When you think of Phillip Lim, you can immediately imagine his 3.1 Phillip Lim fashion brand and the iconic pieces that go with it – the Pashli bag is sure to come to mind, a staple in street style for years. Lim received the awards for his success after winning CFDA awards for womenswear in 2007, menswear in 2012 and accessories in 2013. The Thai-born American designer of Chinese descent has recently joined industry leaders like Prabal Gurung, Chriselle Lim. and Curls Editor-in-Chief Michelle Lee to raise awareness of Asian hate crimes and have open conversations on Instagram Live to educate her followers.
“The fashion industry in America does a lot of subtle ‘otherness’ in categories like the Asian designers and the black designers. We’re all just designers, period.”
“I’m by no means an activist. I’m an Asian American who is now activated,” Lim said when I spoke to him about the important work he is doing on his platform. He continued, “I have often received messages from people suggesting that I should stay on my track as a fashion designer and that I shouldn’t mix my personal beliefs with work. However, I think it’s important to speak and Your value system with the customer to be shared. Gone are the days when we “let our clothes speak for themselves”. Everything is now connected. What is professional is also personal. The more we are our authentic selves and ourselves commit to doing this work for the common good, the more real change comes about. “Lim hopes the dialogue will lead to a constant shift in narrative in the fashion industry where our consciousness shifts and we create a standard for that what we as a society will no longer accept.

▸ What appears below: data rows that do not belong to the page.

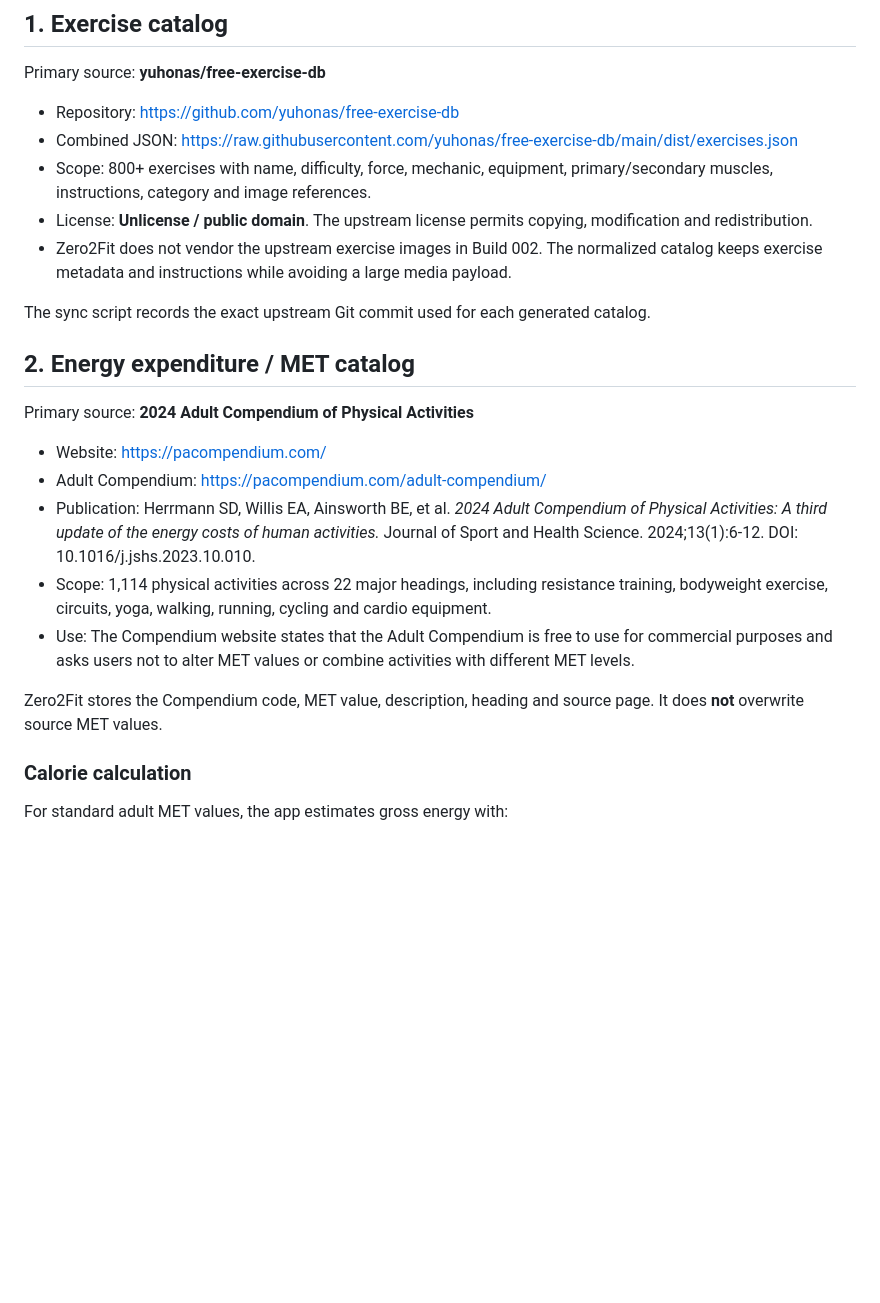
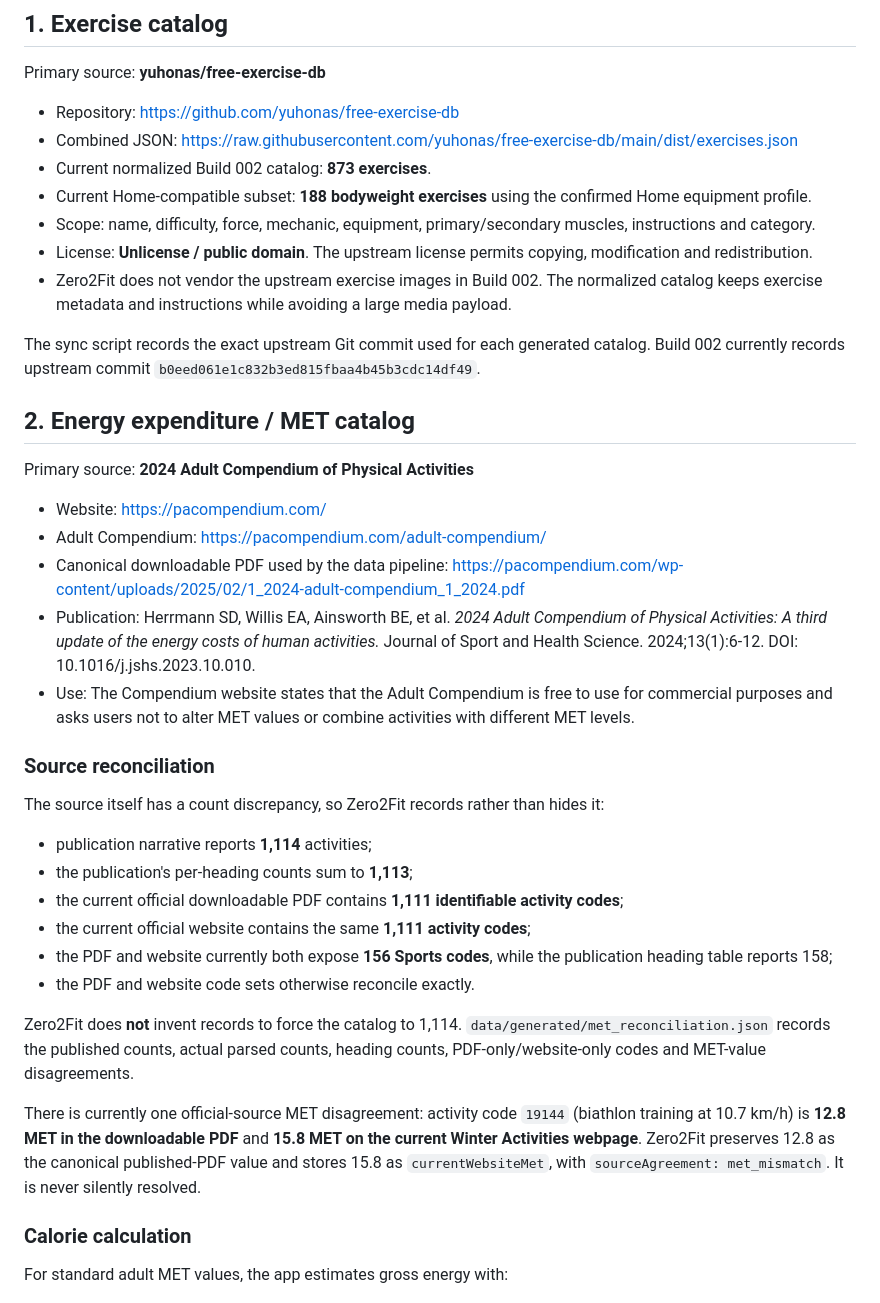
Before and after one commit to JeremyHennessy/Zero2Fit, a Markdown page: docs/DATA_SOURCES.md, the part around one of its changes. GitHub-like rendering; blank space fills up the shorter version.

```diff
--- a/docs/DATA_SOURCES.md
+++ b/docs/DATA_SOURCES.md
@@ -8,11 +8,13 @@ Primary source: **yuhonas/free-exercise-db**
 
 - Repository: https://github.com/yuhonas/free-exercise-db
 - Combined JSON: https://raw.githubusercontent.com/yuhonas/free-exercise-db/main/dist/exercises.json
-- Scope: 800+ exercises with name, difficulty, force, mechanic, equipment, primary/secondary muscles, instructions, category and image references.
+- Current normalized Build 002 catalog: **873 exercises**.
+- Current Home-compatible subset: **188 bodyweight exercises** using the confirmed Home equipment profile.
+- Scope: name, difficulty, force, mechanic, equipment, primary/secondary muscles, instructions and category.
 - License: **Unlicense / public domain**. The upstream license permits copying, modification and redistribution.
 - Zero2Fit does not vendor the upstream exercise images in Build 002. The normalized catalog keeps exercise metadata and instructions while avoiding a large media payload.
 
-The sync script records the exact upstream Git commit used for each generated catalog.
+The sync script records the exact upstream Git commit used for each generated catalog. Build 002 currently records upstream commit `b0eed061e1c832b3ed815fbaa4b45b3cdc14df49`.
 
 ## 2. Energy expenditure / MET catalog
 
@@ -20,11 +22,24 @@ Primary source: **2024 Adult Compendium of Physical Activities**
 
 - Website: https://pacompendium.com/
 - Adult Compendium: https://pacompendium.com/adult-compendium/
+- Canonical downloadable PDF used by the data pipeline: https://pacompendium.com/wp-content/uploads/2025/02/1_2024-adult-compendium_1_2024.pdf
 - Publication: Herrmann SD, Willis EA, Ainsworth BE, et al. *2024 Adult Compendium of Physical Activities: A third update of the energy costs of human activities.* Journal of Sport and Health Science. 2024;13(1):6-12. DOI: 10.1016/j.jshs.2023.10.010.
-- Scope: 1,114 physical activities across 22 major headings, including resistance training, bodyweight exercise, circuits, yoga, walking, running, cycling and cardio equipment.
 - Use: The Compendium website states that the Adult Compendium is free to use for commercial purposes and asks users not to alter MET values or combine activities with different MET levels.
 
-Zero2Fit stores the Compendium code, MET value, description, heading and source page. It does **not** overwrite source MET values.
+### Source reconciliation
+
+The source itself has a count discrepancy, so Zero2Fit records rather than hides it:
+
+- publication narrative reports **1,114** activities;
+- the publication's per-heading counts sum to **1,113**;
+- the current official downloadable PDF contains **1,111 identifiable activity codes**;
+- the current official website contains the same **1,111 activity codes**;
+- the PDF and website currently both expose **156 Sports codes**, while the publication heading table reports 158;
+- the PDF and website code sets otherwise reconcile exactly.
+
+Zero2Fit does **not** invent records to force the catalog to 1,114. `data/generated/met_reconciliation.json` records the published counts, actual parsed counts, heading counts, PDF-only/website-only codes and MET-value disagreements.
+
+There is currently one official-source MET disagreement: activity code `19144` (biathlon training at 10.7 km/h) is **12.8 MET in the downloadable PDF** and **15.8 MET on the current Winter Activities webpage**. Zero2Fit preserves 12.8 as the canonical published-PDF value and stores 15.8 as `currentWebsiteMet`, with `sourceAgreement: met_mismatch`. It is never silently resolved.
 
 ### Calorie calculation
 
```
Also changed, not shown: other parts of docs/DATA_SOURCES.md (+21 -2 lines).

Pre-read our interview, which focuses on his critical representation endeavors, but read Lim’s basic insight into the world of fashion first and see it as an element of action. Most of all, let it stick with you: “The fashion industry in America does a lot of subtle ‘otherness’ in categories like the Asian designers and the black designers. We’re all just designers, period. We’re people with a story that stands out unfolded in our work. So we have to develop further by categorizing people as products of an old and tired system. “